** Record set follows **

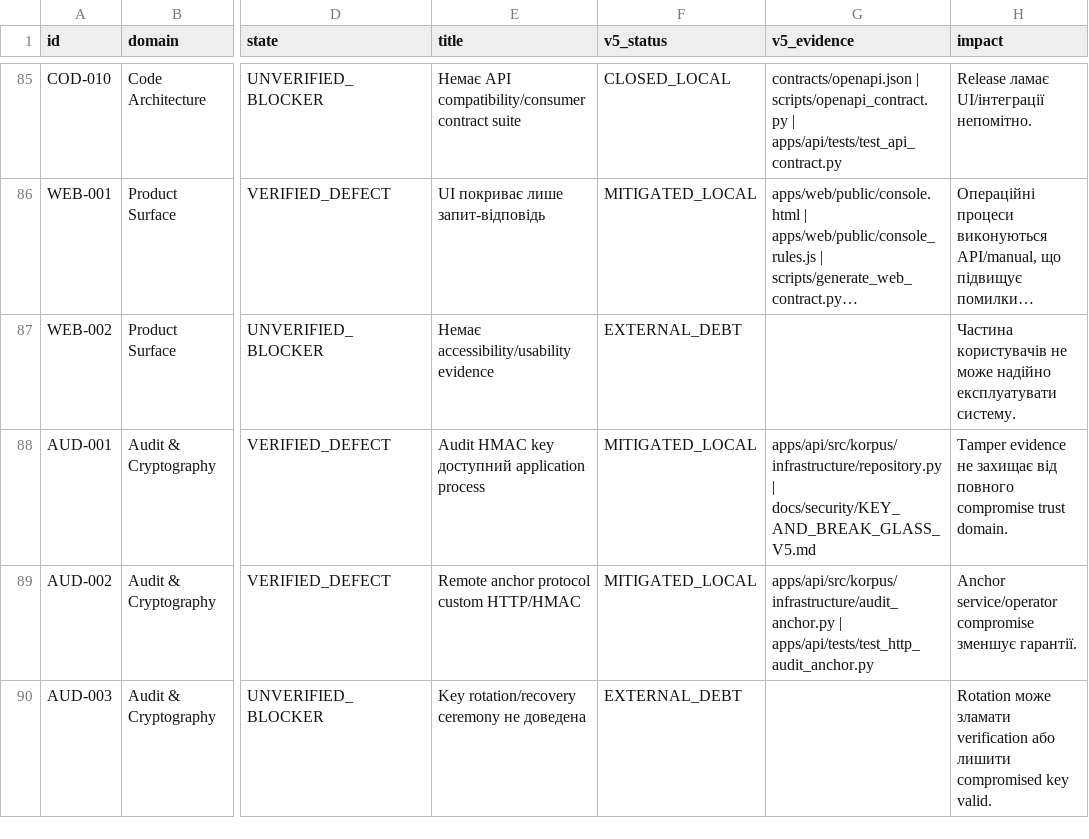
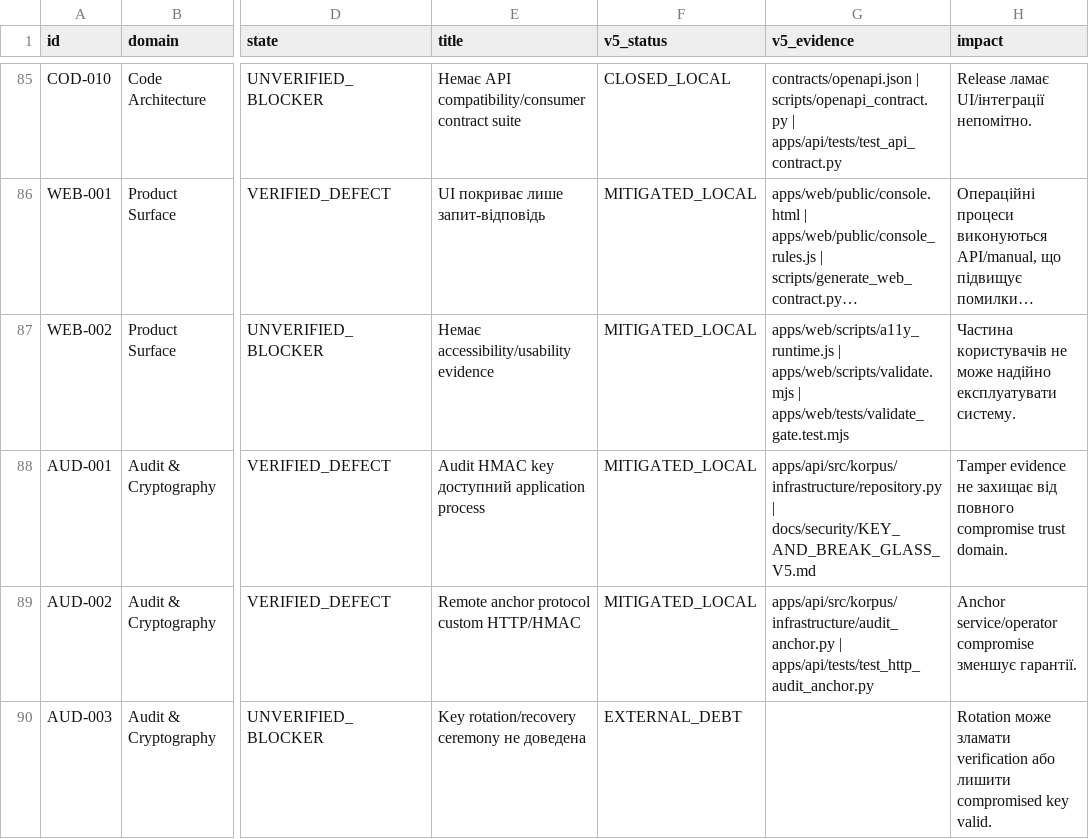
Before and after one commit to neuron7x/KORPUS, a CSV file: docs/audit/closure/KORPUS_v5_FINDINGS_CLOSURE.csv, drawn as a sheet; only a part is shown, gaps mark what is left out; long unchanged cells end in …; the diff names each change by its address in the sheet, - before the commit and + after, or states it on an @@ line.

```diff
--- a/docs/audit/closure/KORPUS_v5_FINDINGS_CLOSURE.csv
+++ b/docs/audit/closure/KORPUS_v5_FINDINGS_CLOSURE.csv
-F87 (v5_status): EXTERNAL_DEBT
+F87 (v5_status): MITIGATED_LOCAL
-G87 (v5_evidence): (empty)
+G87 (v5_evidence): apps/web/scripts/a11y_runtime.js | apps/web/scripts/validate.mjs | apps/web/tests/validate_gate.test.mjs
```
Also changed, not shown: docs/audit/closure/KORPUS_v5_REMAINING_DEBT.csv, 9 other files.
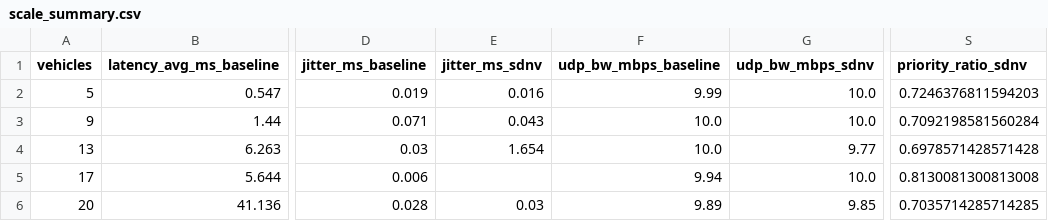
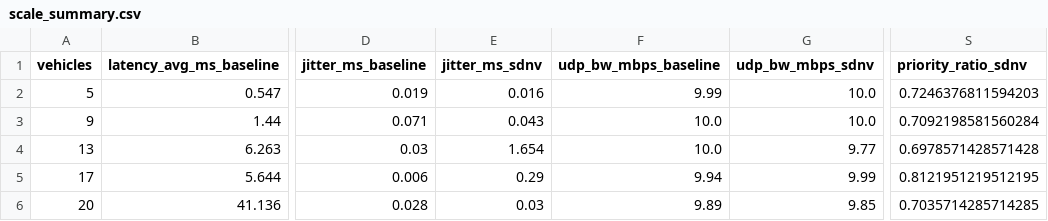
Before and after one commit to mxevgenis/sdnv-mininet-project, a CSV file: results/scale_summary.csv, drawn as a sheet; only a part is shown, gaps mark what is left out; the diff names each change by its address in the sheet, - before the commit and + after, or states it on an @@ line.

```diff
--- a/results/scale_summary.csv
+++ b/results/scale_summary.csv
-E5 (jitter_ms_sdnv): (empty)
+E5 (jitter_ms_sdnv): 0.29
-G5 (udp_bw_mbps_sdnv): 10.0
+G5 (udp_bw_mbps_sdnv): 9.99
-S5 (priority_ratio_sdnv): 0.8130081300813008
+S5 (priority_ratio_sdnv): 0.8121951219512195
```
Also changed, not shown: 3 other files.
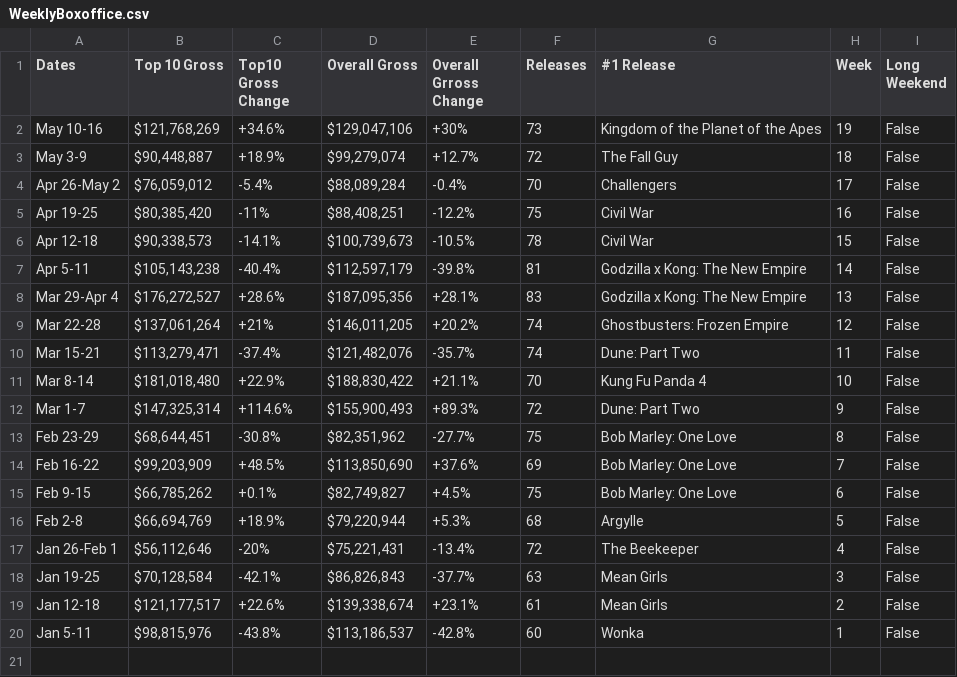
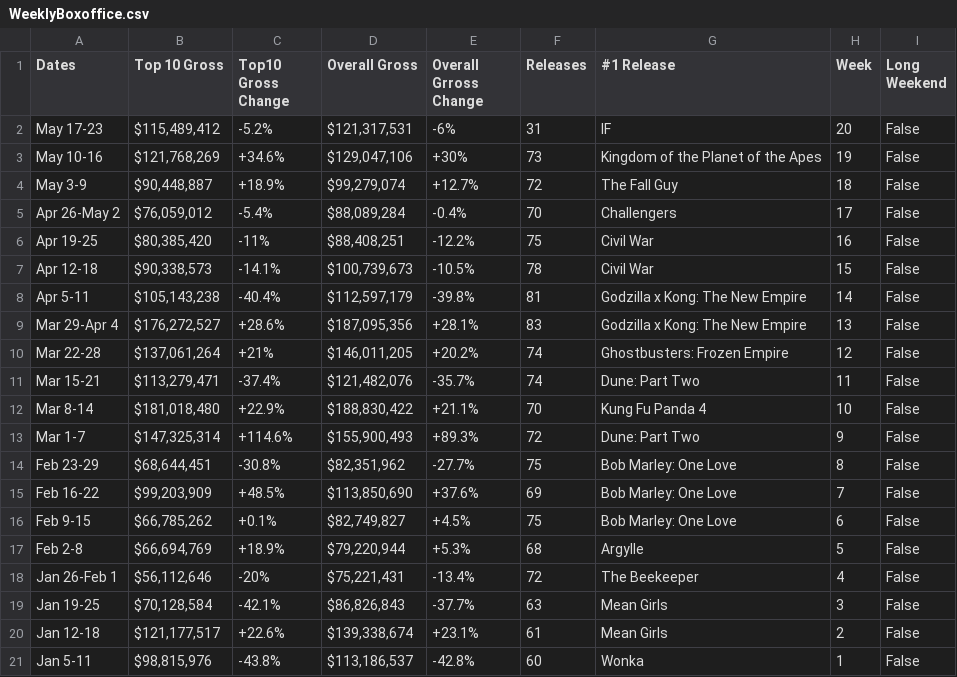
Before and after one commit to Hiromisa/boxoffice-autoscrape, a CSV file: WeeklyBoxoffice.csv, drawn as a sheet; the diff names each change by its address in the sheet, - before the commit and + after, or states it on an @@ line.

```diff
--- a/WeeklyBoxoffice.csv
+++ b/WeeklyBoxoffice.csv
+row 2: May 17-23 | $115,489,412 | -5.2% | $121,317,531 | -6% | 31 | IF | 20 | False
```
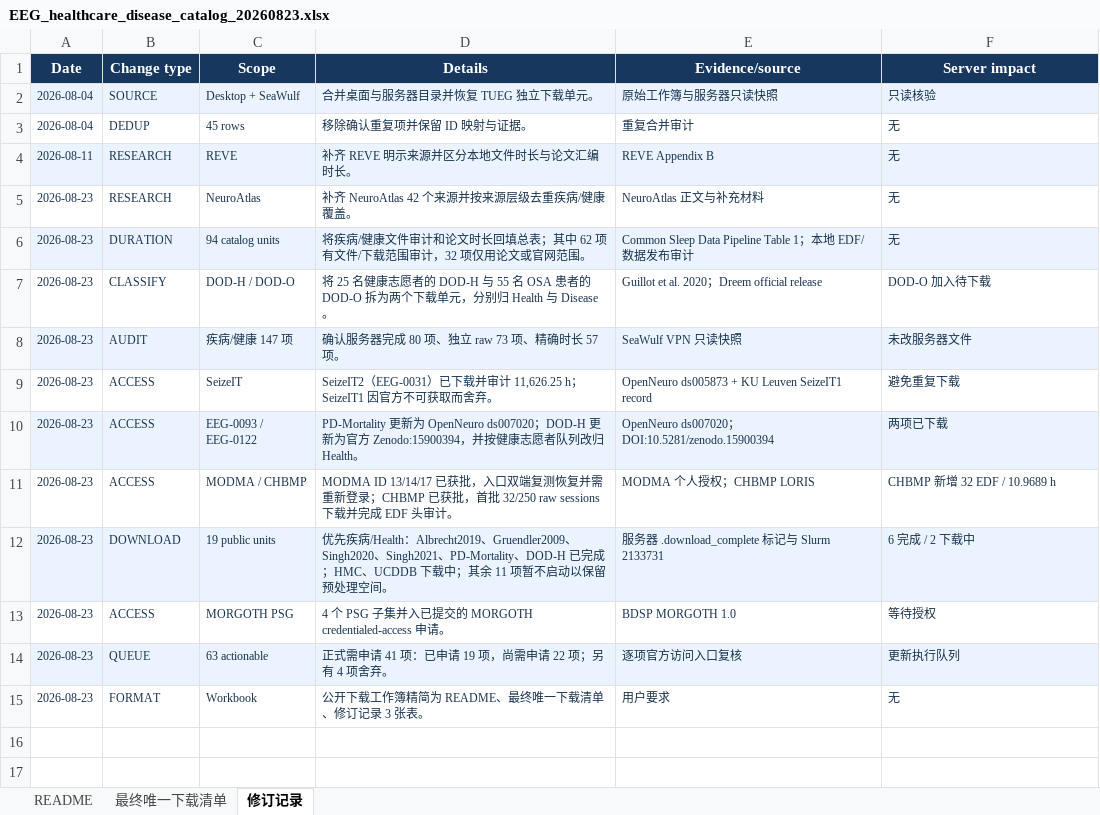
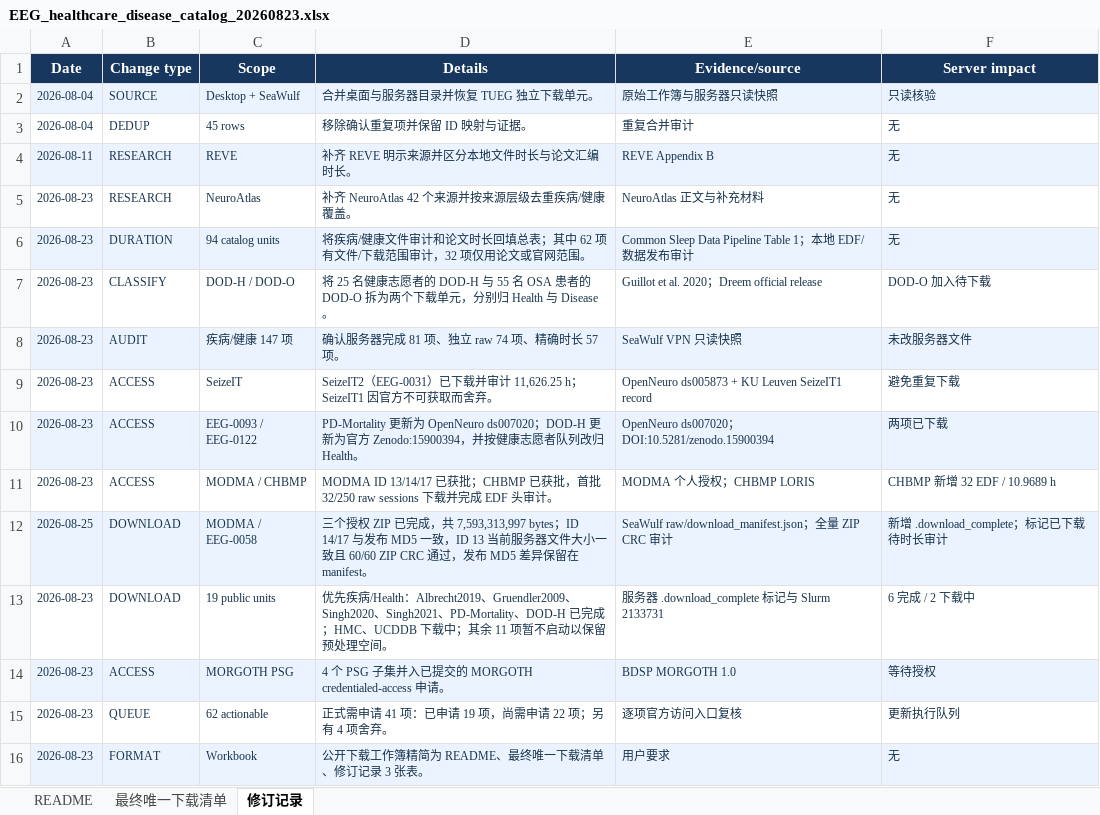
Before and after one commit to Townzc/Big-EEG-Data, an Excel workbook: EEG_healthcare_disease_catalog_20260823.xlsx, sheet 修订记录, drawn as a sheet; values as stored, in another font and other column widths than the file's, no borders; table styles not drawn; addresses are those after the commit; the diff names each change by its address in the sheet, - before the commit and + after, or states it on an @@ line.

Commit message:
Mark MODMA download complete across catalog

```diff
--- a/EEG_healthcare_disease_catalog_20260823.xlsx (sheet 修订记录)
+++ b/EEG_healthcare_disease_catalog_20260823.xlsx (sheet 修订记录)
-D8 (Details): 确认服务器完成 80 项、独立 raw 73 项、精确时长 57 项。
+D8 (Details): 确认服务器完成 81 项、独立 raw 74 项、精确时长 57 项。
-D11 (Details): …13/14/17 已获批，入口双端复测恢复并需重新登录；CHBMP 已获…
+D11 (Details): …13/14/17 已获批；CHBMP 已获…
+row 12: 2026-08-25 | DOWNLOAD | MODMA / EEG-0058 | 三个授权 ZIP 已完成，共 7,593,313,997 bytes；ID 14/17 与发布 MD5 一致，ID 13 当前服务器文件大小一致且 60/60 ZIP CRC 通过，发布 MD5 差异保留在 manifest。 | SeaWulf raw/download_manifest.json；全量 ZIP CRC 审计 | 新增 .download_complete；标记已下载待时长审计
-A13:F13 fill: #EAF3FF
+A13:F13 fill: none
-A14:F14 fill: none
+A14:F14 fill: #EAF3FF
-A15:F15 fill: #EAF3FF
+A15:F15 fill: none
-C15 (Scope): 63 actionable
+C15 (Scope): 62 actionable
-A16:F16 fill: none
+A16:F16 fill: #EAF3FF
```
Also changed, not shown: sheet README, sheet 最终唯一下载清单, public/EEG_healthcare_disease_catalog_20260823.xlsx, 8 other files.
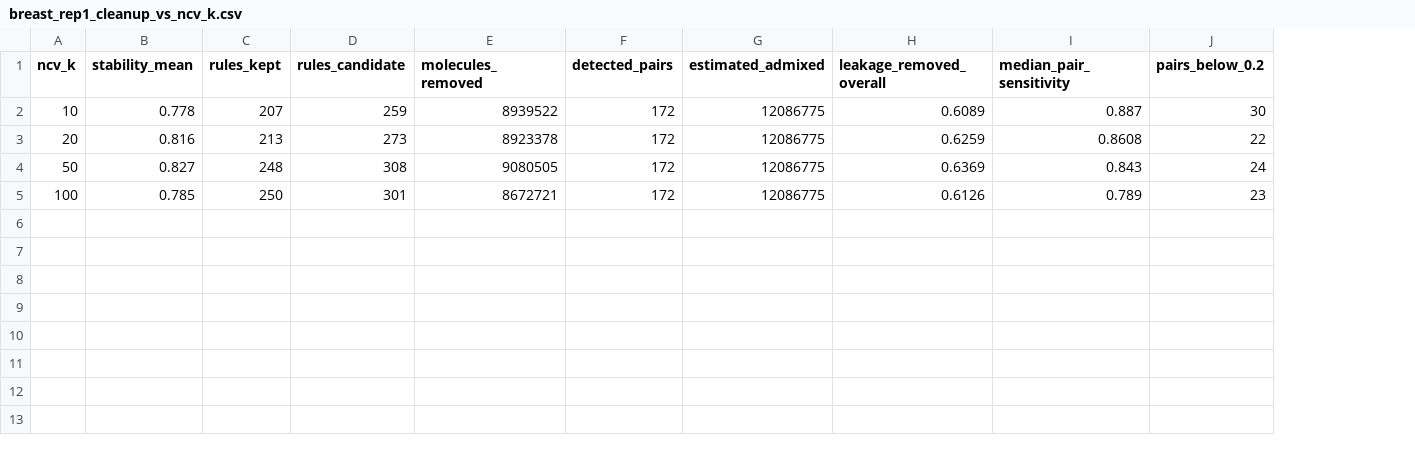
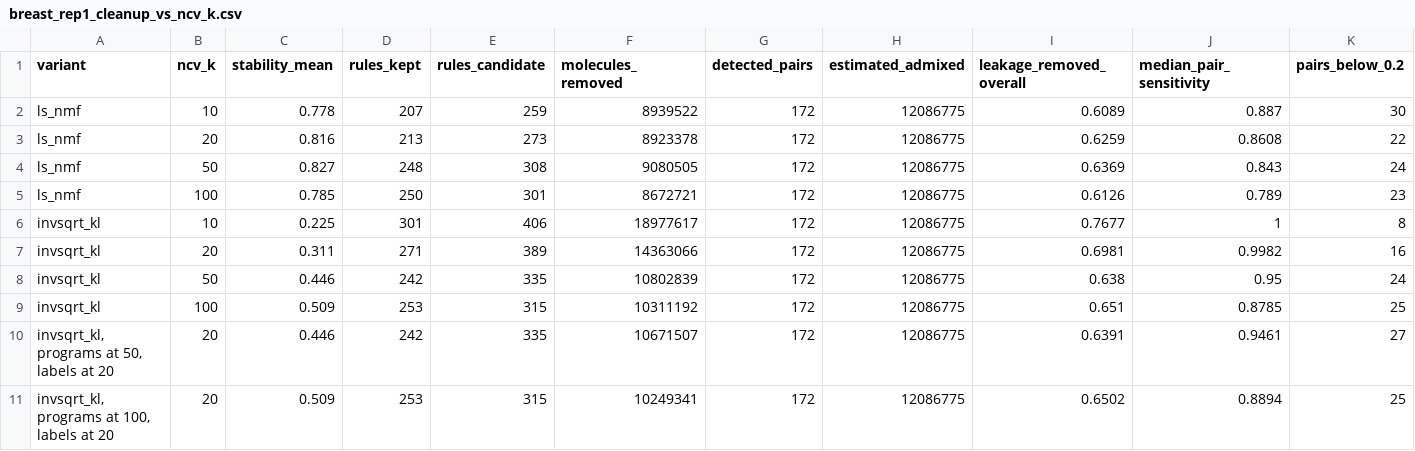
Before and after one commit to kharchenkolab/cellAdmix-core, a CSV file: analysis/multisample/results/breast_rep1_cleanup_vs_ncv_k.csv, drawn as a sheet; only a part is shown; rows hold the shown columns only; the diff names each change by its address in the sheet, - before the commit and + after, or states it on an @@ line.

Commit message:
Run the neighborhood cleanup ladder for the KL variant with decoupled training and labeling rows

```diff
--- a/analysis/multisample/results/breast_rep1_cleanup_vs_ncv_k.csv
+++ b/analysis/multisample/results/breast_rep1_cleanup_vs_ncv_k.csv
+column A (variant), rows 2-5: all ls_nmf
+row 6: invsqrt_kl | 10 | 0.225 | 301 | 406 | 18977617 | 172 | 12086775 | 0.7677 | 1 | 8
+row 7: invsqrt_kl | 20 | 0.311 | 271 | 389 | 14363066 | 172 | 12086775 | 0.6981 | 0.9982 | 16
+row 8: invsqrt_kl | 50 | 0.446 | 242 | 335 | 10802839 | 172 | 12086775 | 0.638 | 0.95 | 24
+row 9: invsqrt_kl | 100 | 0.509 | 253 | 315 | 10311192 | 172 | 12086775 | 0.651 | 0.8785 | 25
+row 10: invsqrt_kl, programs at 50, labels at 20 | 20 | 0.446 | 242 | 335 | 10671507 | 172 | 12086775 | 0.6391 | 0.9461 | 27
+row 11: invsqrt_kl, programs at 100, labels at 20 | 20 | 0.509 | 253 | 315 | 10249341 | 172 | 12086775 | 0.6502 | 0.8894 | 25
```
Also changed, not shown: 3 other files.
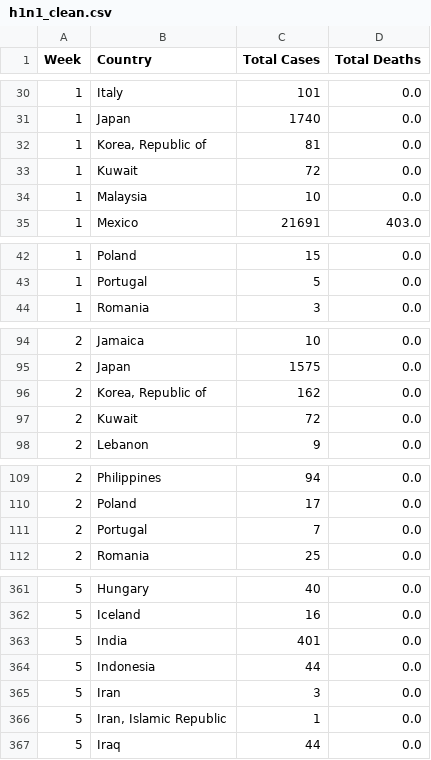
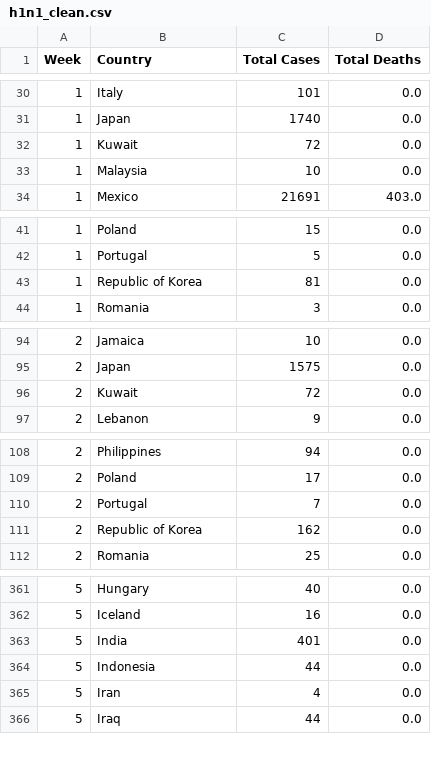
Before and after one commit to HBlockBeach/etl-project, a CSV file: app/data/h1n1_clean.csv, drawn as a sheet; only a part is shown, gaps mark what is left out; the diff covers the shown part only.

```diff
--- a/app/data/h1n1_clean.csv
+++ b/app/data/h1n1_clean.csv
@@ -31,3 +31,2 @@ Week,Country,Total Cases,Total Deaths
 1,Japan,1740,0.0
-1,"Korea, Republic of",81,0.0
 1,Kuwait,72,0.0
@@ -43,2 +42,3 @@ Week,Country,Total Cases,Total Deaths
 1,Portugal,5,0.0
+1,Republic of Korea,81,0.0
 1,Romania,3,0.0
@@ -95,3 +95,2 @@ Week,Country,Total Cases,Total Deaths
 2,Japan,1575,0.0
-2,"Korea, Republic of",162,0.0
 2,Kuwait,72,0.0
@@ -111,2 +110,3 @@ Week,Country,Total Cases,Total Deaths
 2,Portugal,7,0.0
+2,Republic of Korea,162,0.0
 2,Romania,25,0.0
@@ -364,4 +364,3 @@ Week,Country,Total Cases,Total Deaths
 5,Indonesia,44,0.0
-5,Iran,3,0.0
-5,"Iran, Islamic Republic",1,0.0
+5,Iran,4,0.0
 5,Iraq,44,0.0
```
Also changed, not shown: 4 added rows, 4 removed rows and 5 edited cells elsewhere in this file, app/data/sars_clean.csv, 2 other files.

** End of Record set **

= Task goal =
In the data above, find the line with "Before and after one commit to Townzc/Big-EEG-Data, an" and the line with "Before and after one commit to kharchenkolab/cellAdmix-core, a". Please copy exactly those two lines and every line between them, but not the pictures.

= Output below =
Before and after one commit to Townzc/Big-EEG-Data, an Excel workbook: EEG_healthcare_disease_catalog_20260823.xlsx, sheet 修订记录, drawn as a sheet; values as stored, in another font and other column widths than the file's, no borders; table styles not drawn; addresses are those after the commit; the diff names each change by its address in the sheet, - before the commit and + after, or states it on an @@ line.

Commit message:
Mark MODMA download complete across catalog

```diff
--- a/EEG_healthcare_disease_catalog_20260823.xlsx (sheet 修订记录)
+++ b/EEG_healthcare_disease_catalog_20260823.xlsx (sheet 修订记录)
-D8 (Details): 确认服务器完成 80 项、独立 raw 73 项、精确时长 57 项。
+D8 (Details): 确认服务器完成 81 项、独立 raw 74 项、精确时长 57 项。
-D11 (Details): …13/14/17 已获批，入口双端复测恢复并需重新登录；CHBMP 已获…
+D11 (Details): …13/14/17 已获批；CHBMP 已获…
+row 12: 2026-08-25 | DOWNLOAD | MODMA / EEG-0058 | 三个授权 ZIP 已完成，共 7,593,313,997 bytes；ID 14/17 与发布 MD5 一致，ID 13 当前服务器文件大小一致且 60/60 ZIP CRC 通过，发布 MD5 差异保留在 manifest。 | SeaWulf raw/download_manifest.json；全量 ZIP CRC 审计 | 新增 .download_complete；标记已下载待时长审计
-A13:F13 fill: #EAF3FF
+A13:F13 fill: none
-A14:F14 fill: none
+A14:F14 fill: #EAF3FF
-A15:F15 fill: #EAF3FF
+A15:F15 fill: none
-C15 (Scope): 63 actionable
+C15 (Scope): 62 actionable
-A16:F16 fill: none
+A16:F16 fill: #EAF3FF
```
Also changed, not shown: sheet README, sheet 最终唯一下载清单, public/EEG_healthcare_disease_catalog_20260823.xlsx, 8 other files.
Before and after one commit to kharchenkolab/cellAdmix-core, a CSV file: analysis/multisample/results/breast_rep1_cleanup_vs_ncv_k.csv, drawn as a sheet; only a part is shown; rows hold the shown columns only; the diff names each change by its address in the sheet, - before the commit and + after, or states it on an @@ line.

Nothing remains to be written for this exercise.